Whether you work from home or make frequent social calls, having good cell reception in your home is important. For interested homebuyers, the level of cell reception in a new home may affect their decision to buy. Do you know what causes poor reception and slow service? Review the following common reasons for poor reception in a house to gain a comprehensive understanding of potential problems when purchasing your next home.
High Cellular Traffic
If a certain street, apartment building, or neighborhood has a lot of residents and not enough cell towers in the area, it can affect reception. Assuming other families are using their phones just as much as you are, it’s likely that all these signals are continuously competing for space on the closest cell tower. The more competition there is, the more difficult it becomes for your phone to secure a connection. The influx of cellular traffic can weaken connections and signals and can cause your call to transfer to a cell tower that is already full, which will drop the call.
The type of construction materials used in a building can have a serious impact on your signal. Metal construction materials and low-E glass can weaken cellular signals and cause your service to go in and out as you move throughout a home. If you notice your signal getting better as you move toward a door or window, the home’s metal materials likely obstruct your connection.
Low Phone Battery
If you haven’t charged your phone in a while, it’s possible that your signal will become weaker. Since your phone needs ample power to sustain a viable connection with a cell tower, it may have a harder time connecting when the battery is extremely low.
Valleys, Hills, and Trees

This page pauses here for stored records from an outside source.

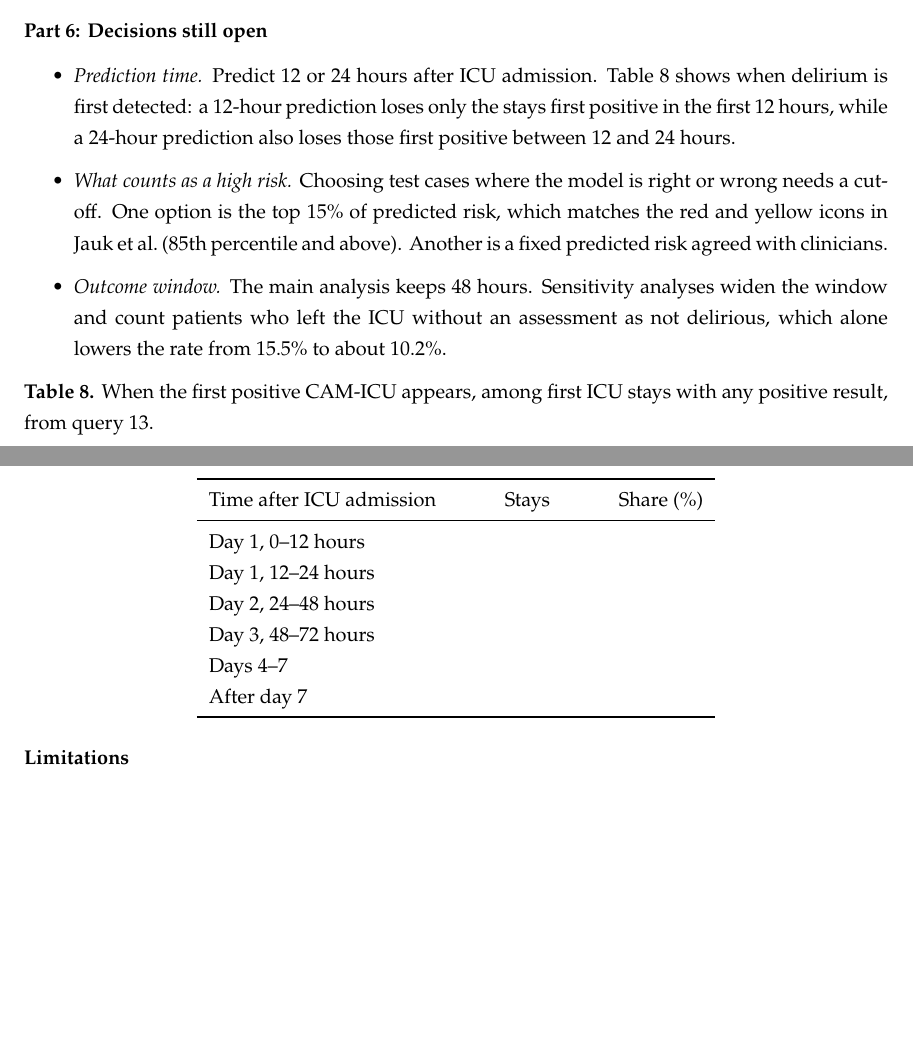
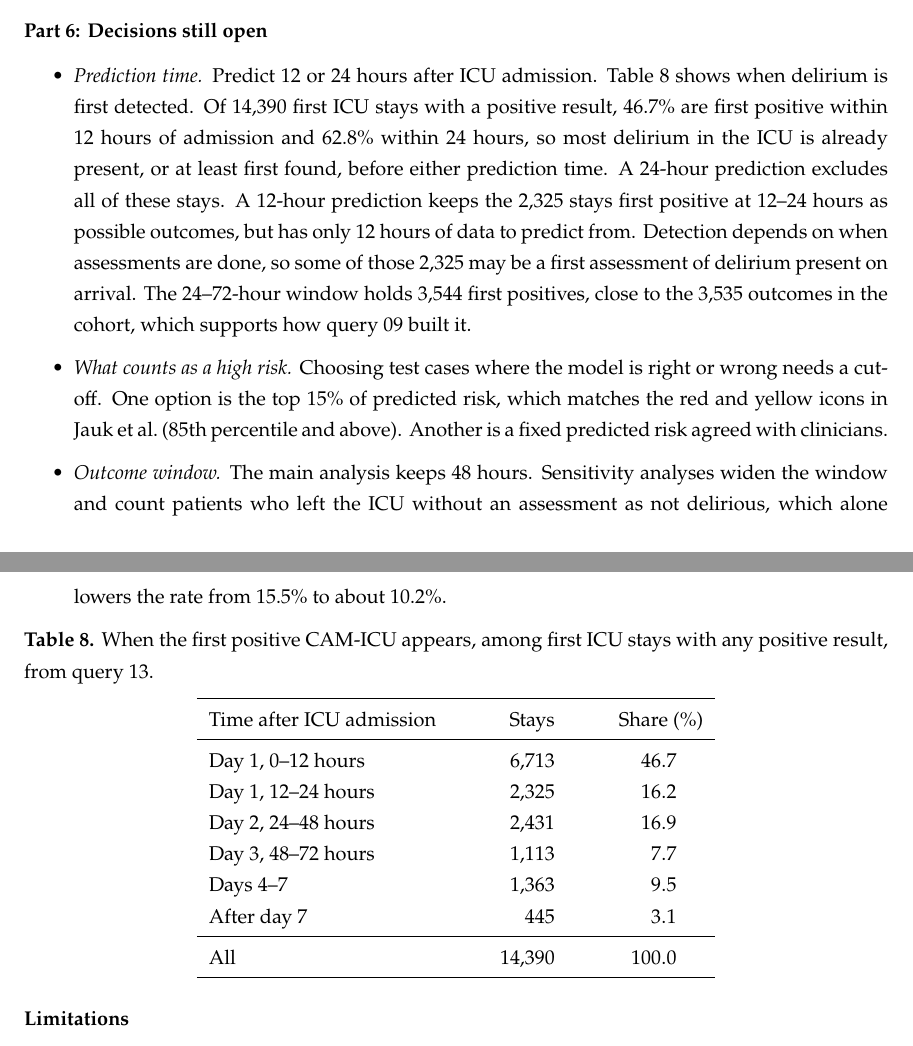
Before and after one commit to brguo55/005-data-communication-taxonomy-delirium-2026, a LaTeX document (mimic-iv-queries/delirium-model-notes.tex): two parts of pages 6 and 7 of 7, joined at a grey line, cut so that both start at the same text, the shorter picture padded with empty space. Compiled offline with pdfLaTeX.

Commit message:
Record when delirium is first detected in the ICU

```diff
--- a/mimic-iv-queries/delirium-model-notes.tex
+++ b/mimic-iv-queries/delirium-model-notes.tex
@@ -287,7 +287,7 @@ where $n_1$ and $n_0$ are the numbers of stays with and without delirium. Query
 \subsubsection*{Part 6: Decisions still open}
 
 \begin{itemize}
-	\item \emph{Prediction time.} Predict 12 or 24 hours after ICU admission. Table 8 shows when delirium is first detected: a 12-hour prediction loses only the stays first positive in the first 12 hours, while a 24-hour prediction also loses those first positive between 12 and 24 hours.
+	\item \emph{Prediction time.} Predict 12 or 24 hours after ICU admission. Table 8 shows when delirium is first detected. Of 14,390 first ICU stays with a positive result, 46.7\% are first positive within 12 hours of admission and 62.8\% within 24 hours, so most delirium in the ICU is already present, or at least first found, before either prediction time. A 24-hour prediction excludes all of these stays. A 12-hour prediction keeps the 2,325 stays first positive at 12--24 hours as possible outcomes, but has only 12 hours of data to predict from. Detection depends on when assessments are done, so some of those 2,325 may be a first assessment of delirium present on arrival. The 24--72-hour window holds 3,544 first positives, close to the 3,535 outcomes in the cohort, which supports how query 09 built it.
 	\item \emph{What counts as a high risk.} Choosing test cases where the model is right or wrong needs a cut-off. One option is the top 15\% of predicted risk, which matches the red and yellow icons in Jauk et al.\ (85th percentile and above). Another is a fixed predicted risk agreed with clinicians.
 	\item \emph{Outcome window.} The main analysis keeps 48 hours. Sensitivity analyses widen the window and count patients who left the ICU without an assessment as not delirious, which alone lowers the rate from 15.5\% to about 10.2\%.
 \end{itemize}
@@ -298,12 +298,14 @@ where $n_1$ and $n_0$ are the numbers of stays with and without delirium. Query
 	\toprule
 	Time after ICU admission	& Stays	& \multicolumn{1}{c}{Share (\%)} \\
 	\midrule
-	Day 1, 0--12 hours		& & \\
-	Day 1, 12--24 hours		& & \\
-	Day 2, 24--48 hours		& & \\
-	Day 3, 48--72 hours		& & \\
-	Days 4--7				& & \\
-	After day 7				& & \\
+	Day 1, 0--12 hours		& 6,713		& 46.7 \\
+	Day 1, 12--24 hours		& 2,325		& 16.2 \\
+	Day 2, 24--48 hours		& 2,431		& 16.9 \\
+	Day 3, 48--72 hours		& 1,113		& 7.7 \\
+	Days 4--7				& 1,363		& 9.5 \\
+	After day 7				& 445		& 3.1 \\
+	\midrule
+	All						& 14,390	& 100.0 \\
 	\bottomrule
 	\end{tabular*}
 \end{center}
```
Also changed, not shown: 1 other file.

Geographic elements such as valleys and hills are a prevalent cause of cell signal interruption. If a home is located on one side of a hill and the only cell tower nearby is situated on the opposite side of the hill, your connection is likely to suffer as a result. In addition, a large number of trees surrounding a home can cause major disruptions in cellular reception.
Your cell phone receives and transfers electromagnetic waves, which are especially prone to the impact of weather conditions. Humidity, clouds, thunder, rain, snow, wind, and lighting can affect your cell phone’s ability to connect to a tower and maintain a signal.